Which lines have the string "index"? Copy all of them from the entries below.

(Data listing Opens)

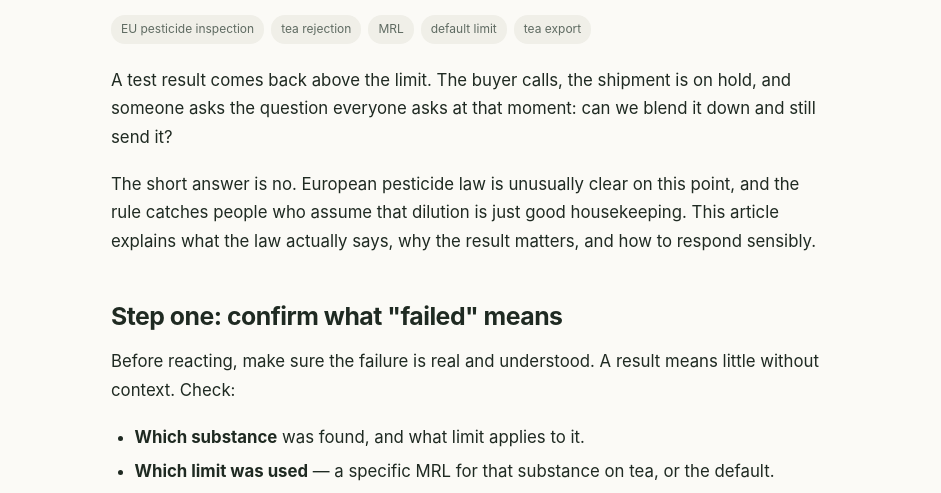
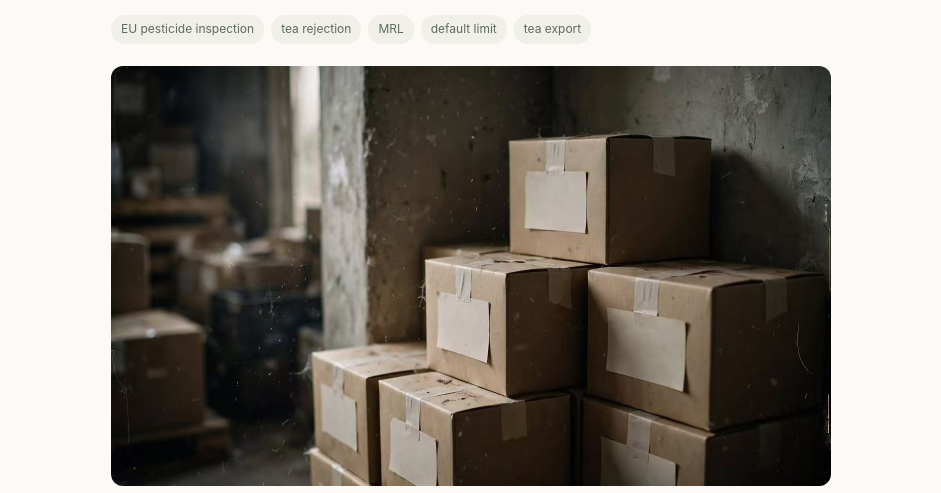
Before and after one commit to hanchaoqun8/dazi-tea-blog, a plain HTML site: page site/posts/when-tea-fails-eu-inspection/index.html in a window 1280 px wide. Shown: the part 236-729 px from the top of the page, without its empty margins (169-1110 px from the left). Drawn offline with Linux system fonts and the light colour scheme.

Commit message:
Add index.html

```diff
--- a/site/posts/when-tea-fails-eu-inspection/index.html
+++ b/site/posts/when-tea-fails-eu-inspection/index.html
@@ -7,6 +7,7 @@
 <meta property="og:description" content="Tea over an EU pesticide limit cannot be diluted or processed into compliance. Learn what the law says, why the default MRL matters, and what to do next.">
 <meta property="og:type" content="website">
 <meta property="og:url" content="https://blog.dazi.uk/">
+<meta property="og:image" content="https://blog.dazi.uk/assets/img/when-tea-fails-eu-inspection.jpg">
 <link rel="stylesheet" href="/assets/style.css">
 <link rel="alternate" type="application/rss+xml" title="RSS" href="/rss.xml">
 </head><body class="post-page">
@@ -18,6 +19,7 @@
 <div class="post-cat">EU Rules · 2026-11-18</div>
 <h1>What Happens When Tea Fails EU Pesticide Inspection</h1>
 <div class="tags"><span class="tag">EU pesticide inspection</span> <span class="tag">tea rejection</span> <span class="tag">MRL</span> <span class="tag">default limit</span> <span class="tag">tea export</span></div>
+<figure class="post-cover"><img src="/assets/img/when-tea-fails-eu-inspection.jpg" alt="Sealed cartons of tea in a warehouse."></figure>
 <div class="post-body">
 <p>A test result comes back above the limit. The buyer calls, the shipment is on hold, and someone asks the question everyone asks at that moment: can we blend it down and still send it?</p>
 <p>The short answer is no. European pesticide law is unusually clear on this point, and the rule catches people who assume that dilution is just good housekeeping. This article explains what the law actually says, why the result matters, and how to respond sensibly.</p>
```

(Data listing Closes)

Problem solution>
Before and after one commit to hanchaoqun8/dazi-tea-blog, a plain HTML site: page site/posts/when-tea-fails-eu-inspection/index.html in a window 1280 px wide. Shown: the part 236-729 px from the top of the page, without its empty margins (169-1110 px from the left). Drawn offline with Linux system fonts and the light colour scheme.
Add index.html
--- a/site/posts/when-tea-fails-eu-inspection/index.html
+++ b/site/posts/when-tea-fails-eu-inspection/index.html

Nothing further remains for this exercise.